Exercise directions -> The answer must be an exact copy of the entries below, with no images in it.

Exercise data ->
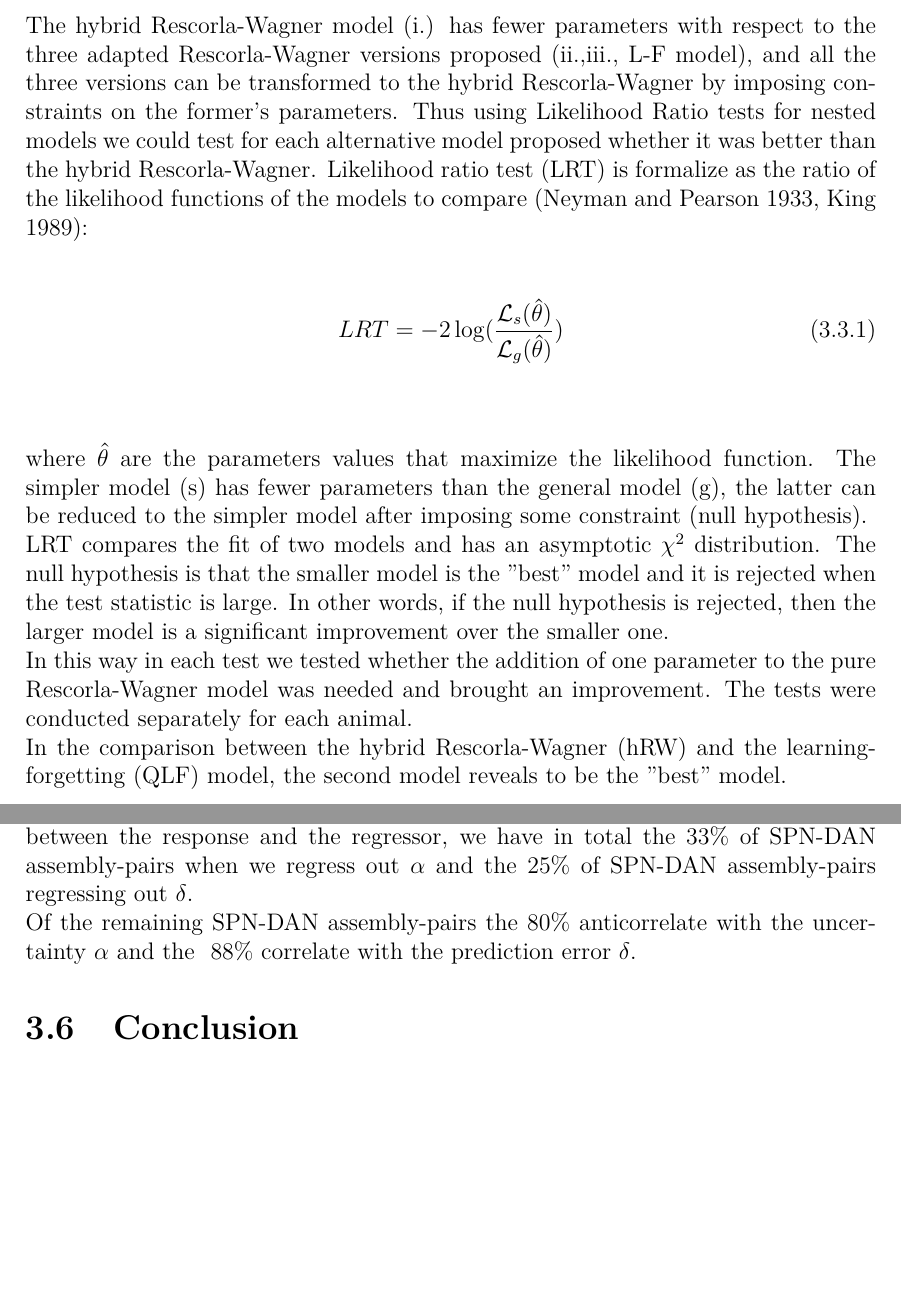
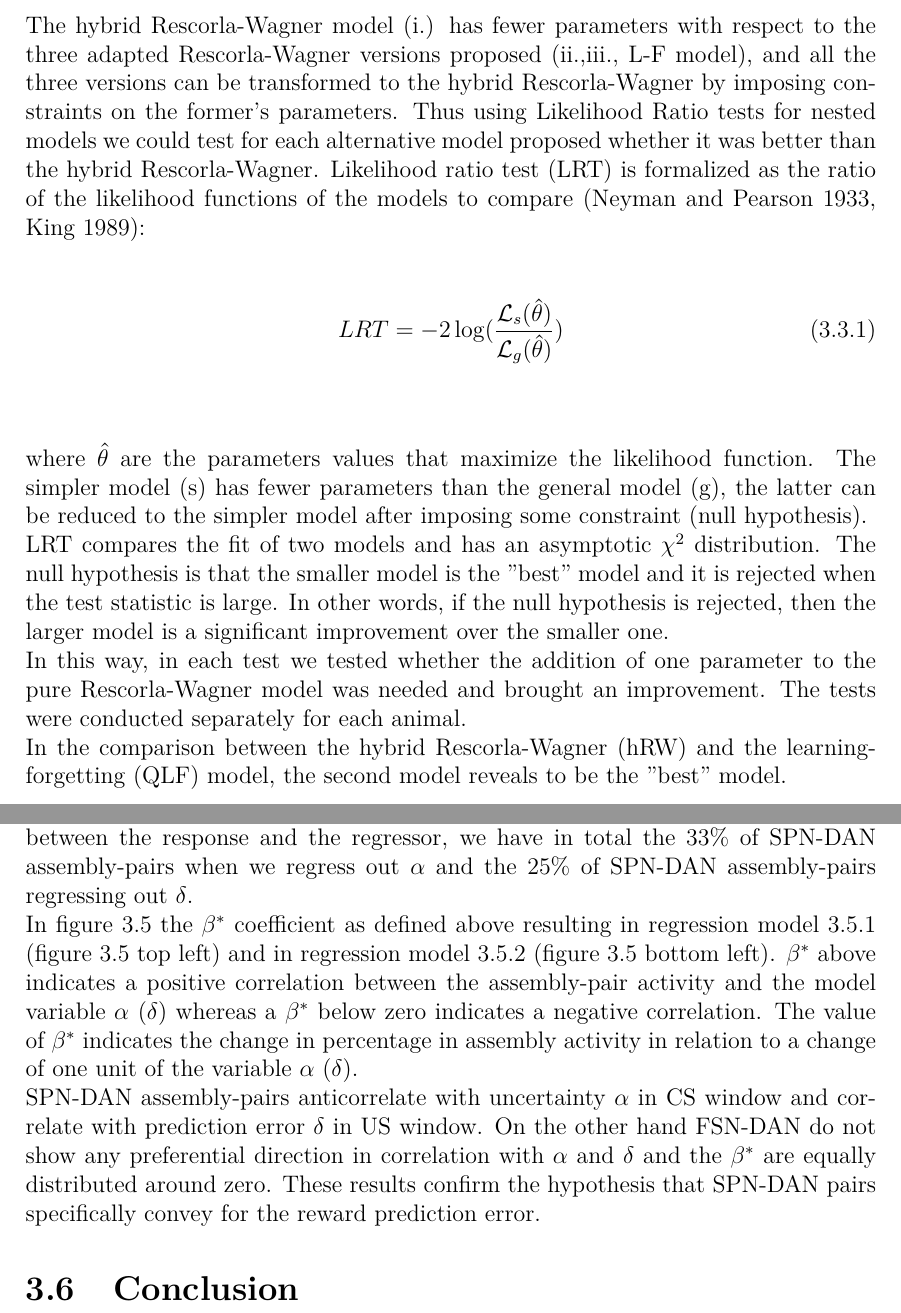
Before and after one commit to CarlaFilosa/Thesis_Carla_Draft, a LaTeX thesis (thesis.tex, which reads chapters/ReinforcementLearning.tex): two parts of pages 59 and 67 of 80, joined at a grey line, cut so that both start at the same text, the shorter picture padded with empty space. Compiled offline with pdfLaTeX.

Commit message:
2nd July 2

```diff
--- a/chapters/ReinforcementLearning.tex
+++ b/chapters/ReinforcementLearning.tex
@@ -72,7 +72,7 @@ Note that using $k_F = 0$ the model is reduced to the hybrid Rescorla Wagner mod
 \end{description}
 \section{Goodness of Fit}
 \label{sec:Behavior}
-The hybrid Rescorla-Wagner model (i.) has fewer parameters with respect to the three adapted Rescorla-Wagner versions proposed (ii.,iii., L-F model), and all the three versions can be transformed to the hybrid Rescorla-Wagner by imposing constraints on the former's parameters. Thus using Likelihood Ratio tests for nested models we could test for each alternative model proposed whether it was better than the hybrid Rescorla-Wagner. Likelihood ratio test (LRT) is formalize as the ratio of the likelihood functions of the models to compare (\cite{NeymanPearson}, \cite{King}):
+The hybrid Rescorla-Wagner model (i.) has fewer parameters with respect to the three adapted Rescorla-Wagner versions proposed (ii.,iii., L-F model), and all the three versions can be transformed to the hybrid Rescorla-Wagner by imposing constraints on the former's parameters. Thus using Likelihood Ratio tests for nested models we could test for each alternative model proposed whether it was better than the hybrid Rescorla-Wagner. Likelihood ratio test (LRT) is formalized as the ratio of the likelihood functions of the models to compare (\cite{NeymanPearson}, \cite{King}):
 \begin{equation}
 LRT = -2 \log (\frac{\mathcal{L}_s(\hat{\theta})}{\mathcal{L}_g(\hat{\theta})})
 \label{eq:LRT}
@@ -80,7 +80,7 @@ LRT = -2 \log (\frac{\mathcal{L}_s(\hat{\theta})}{\mathcal{L}_g(\hat{\theta})})
 where $\hat{\theta}$ are the parameters values that maximize the likelihood function.
 The simpler model (s) has fewer parameters than the general model (g), the latter can be reduced to the simpler model after imposing some constraint (null hypothesis).\\
 LRT compares the fit of two models and has an asymptotic $\chi^2$ distribution. The null hypothesis is that the smaller model is the $"$best$"$ model and it is rejected when the test statistic is large. In other words, if the null hypothesis is rejected, then the larger model is a significant improvement over the smaller one.\\
-In this way in each test we tested whether the addition of one parameter to the pure Rescorla-Wagner model was needed and brought an improvement. The tests were conducted separately for each animal.\\In the comparison between the hybrid Rescorla-Wagner (hRW) and the learning-forgetting (QLF) model, the second model reveals to be the $"$best$"$ model.
+In this way, in each test we tested whether the addition of one parameter to the pure Rescorla-Wagner model was needed and brought an improvement. The tests were conducted separately for each animal.\\In the comparison between the hybrid Rescorla-Wagner (hRW) and the learning-forgetting (QLF) model, the second model reveals to be the $"$best$"$ model.
 \begin{table}[H]
 \begin{tabular}{|p{3cm}|p{3cm}|p{3cm}|p{3cm}|}
 \hline
@@ -234,8 +234,7 @@ To easily read the plot in the term of percentage instead of the $\beta$ coeffic
     \beta^*\rightarrow \exp(\beta^*)-1
     \label{eq:BetaPlot}
 \end{equation}
-We report only the statistically significant coefficient. After the pruning of only Poisson distributed assembly, and considering only statistically significant associations between the response and the regressor, we have in total the $33\%$ of SPN-DAN assembly-pairs when we regress out $\alpha$ and the $25\%$ of SPN-DAN assembly-pairs regressing out $\delta$.\\Of the remaining SPN-DAN assembly-pairs the $80\%$ anticorrelate with the uncertainty $\alpha$ and the $~88\%$ correlate with the prediction error $\delta$.
-
+We report only the statistically significant coefficient. After the pruning of only Poisson distributed assembly, and considering only statistically significant associations between the response and the regressor, we have in total the $33\%$ of SPN-DAN assembly-pairs when we regress out $\alpha$ and the $25\%$ of SPN-DAN assembly-pairs regressing out $\delta$.\\In figure \ref{fig:AlphaDeltaReg} the $\beta^*$ coefficient as defined above resulting in regression model \ref{eq:regrAlpha} (figure \ref{fig:AlphaDeltaReg} top left) and in regression model \ref{eq:regrDelta} (figure \ref{fig:AlphaDeltaReg} bottom left). $\beta^*$ above indicates a positive correlation between the assembly-pair activity and the model variable $\alpha$ ($\delta$) whereas a $\beta^*$ below zero indicates a negative correlation. The value of $\beta^*$ indicates the change in percentage in assembly activity in relation to a change of one unit of the variable $\alpha$ ($\delta$).\\SPN-DAN assembly-pairs anticorrelate with uncertainty $\alpha$ in CS window and correlate with prediction error $\delta$ in US window. On the other hand FSN-DAN do not show any preferential direction in correlation with $\alpha$ and $\delta$ and the $\beta^*$ are equally distributed around zero. These results confirm the hypothesis that SPN-DAN pairs specifically convey for the reward prediction error.
 
 
 
```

Written answer ->
Before and after one commit to CarlaFilosa/Thesis_Carla_Draft, a LaTeX thesis (thesis.tex, which reads chapters/ReinforcementLearning.tex): two parts of pages 59 and 67 of 80, joined at a grey line, cut so that both start at the same text, the shorter picture padded with empty space. Compiled offline with pdfLaTeX.

Commit message:
2nd July 2

```diff
--- a/chapters/ReinforcementLearning.tex
+++ b/chapters/ReinforcementLearning.tex
@@ -72,7 +72,7 @@ Note that using $k_F = 0$ the model is reduced to the hybrid Rescorla Wagner mod
 \end{description}
 \section{Goodness of Fit}
 \label{sec:Behavior}
-The hybrid Rescorla-Wagner model (i.) has fewer parameters with respect to the three adapted Rescorla-Wagner versions proposed (ii.,iii., L-F model), and all the three versions can be transformed to the hybrid Rescorla-Wagner by imposing constraints on the former's parameters. Thus using Likelihood Ratio tests for nested models we could test for each alternative model proposed whether it was better than the hybrid Rescorla-Wagner. Likelihood ratio test (LRT) is formalize as the ratio of the likelihood functions of the models to compare (\cite{NeymanPearson}, \cite{King}):
+The hybrid Rescorla-Wagner model (i.) has fewer parameters with respect to the three adapted Rescorla-Wagner versions proposed (ii.,iii., L-F model), and all the three versions can be transformed to the hybrid Rescorla-Wagner by imposing constraints on the former's parameters. Thus using Likelihood Ratio tests for nested models we could test for each alternative model proposed whether it was better than the hybrid Rescorla-Wagner. Likelihood ratio test (LRT) is formalized as the ratio of the likelihood functions of the models to compare (\cite{NeymanPearson}, \cite{King}):
 \begin{equation}
 LRT = -2 \log (\frac{\mathcal{L}_s(\hat{\theta})}{\mathcal{L}_g(\hat{\theta})})
 \label{eq:LRT}
@@ -80,7 +80,7 @@ LRT = -2 \log (\frac{\mathcal{L}_s(\hat{\theta})}{\mathcal{L}_g(\hat{\theta})})
 where $\hat{\theta}$ are the parameters values that maximize the likelihood function.
 The simpler model (s) has fewer parameters than the general model (g), the latter can be reduced to the simpler model after imposing some constraint (null hypothesis).\\
 LRT compares the fit of two models and has an asymptotic $\chi^2$ distribution. The null hypothesis is that the smaller model is the $"$best$"$ model and it is rejected when the test statistic is large. In other words, if the null hypothesis is rejected, then the larger model is a significant improvement over the smaller one.\\
-In this way in each test we tested whether the addition of one parameter to the pure Rescorla-Wagner model was needed and brought an improvement. The tests were conducted separately for each animal.\\In the comparison between the hybrid Rescorla-Wagner (hRW) and the learning-forgetting (QLF) model, the second model reveals to be the $"$best$"$ model.
+In this way, in each test we tested whether the addition of one parameter to the pure Rescorla-Wagner model was needed and brought an improvement. The tests were conducted separately for each animal.\\In the comparison between the hybrid Rescorla-Wagner (hRW) and the learning-forgetting (QLF) model, the second model reveals to be the $"$best$"$ model.
 \begin{table}[H]
 \begin{tabular}{|p{3cm}|p{3cm}|p{3cm}|p{3cm}|}
 \hline
@@ -234,8 +234,7 @@ To easily read the plot in the term of percentage instead of the $\beta$ coeffic
     \beta^*\rightarrow \exp(\beta^*)-1
     \label{eq:BetaPlot}
 \end{equation}
-We report only the statistically significant coefficient. After the pruning of only Poisson distributed assembly, and considering only statistically significant associations between the response and the regressor, we have in total the $33\%$ of SPN-DAN assembly-pairs when we regress out $\alpha$ and the $25\%$ of SPN-DAN assembly-pairs regressing out $\delta$.\\Of the remaining SPN-DAN assembly-pairs the $80\%$ anticorrelate with the uncertainty $\alpha$ and the $~88\%$ correlate with the prediction error $\delta$.
-
+We report only the statistically significant coefficient. After the pruning of only Poisson distributed assembly, and considering only statistically significant associations between the response and the regressor, we have in total the $33\%$ of SPN-DAN assembly-pairs when we regress out $\alpha$ and the $25\%$ of SPN-DAN assembly-pairs regressing out $\delta$.\\In figure \ref{fig:AlphaDeltaReg} the $\beta^*$ coefficient as defined above resulting in regression model \ref{eq:regrAlpha} (figure \ref{fig:AlphaDeltaReg} top left) and in regression model \ref{eq:regrDelta} (figure \ref{fig:AlphaDeltaReg} bottom left). $\beta^*$ above indicates a positive correlation between the assembly-pair activity and the model variable $\alpha$ ($\delta$) whereas a $\beta^*$ below zero indicates a negative correlation. The value of $\beta^*$ indicates the change in percentage in assembly activity in relation to a change of one unit of the variable $\alpha$ ($\delta$).\\SPN-DAN assembly-pairs anticorrelate with uncertainty $\alpha$ in CS window and correlate with prediction error $\delta$ in US window. On the other hand FSN-DAN do not show any preferential direction in correlation with $\alpha$ and $\delta$ and the $\beta^*$ are equally distributed around zero. These results confirm the hypothesis that SPN-DAN pairs specifically convey for the reward prediction error.
 
 
 
```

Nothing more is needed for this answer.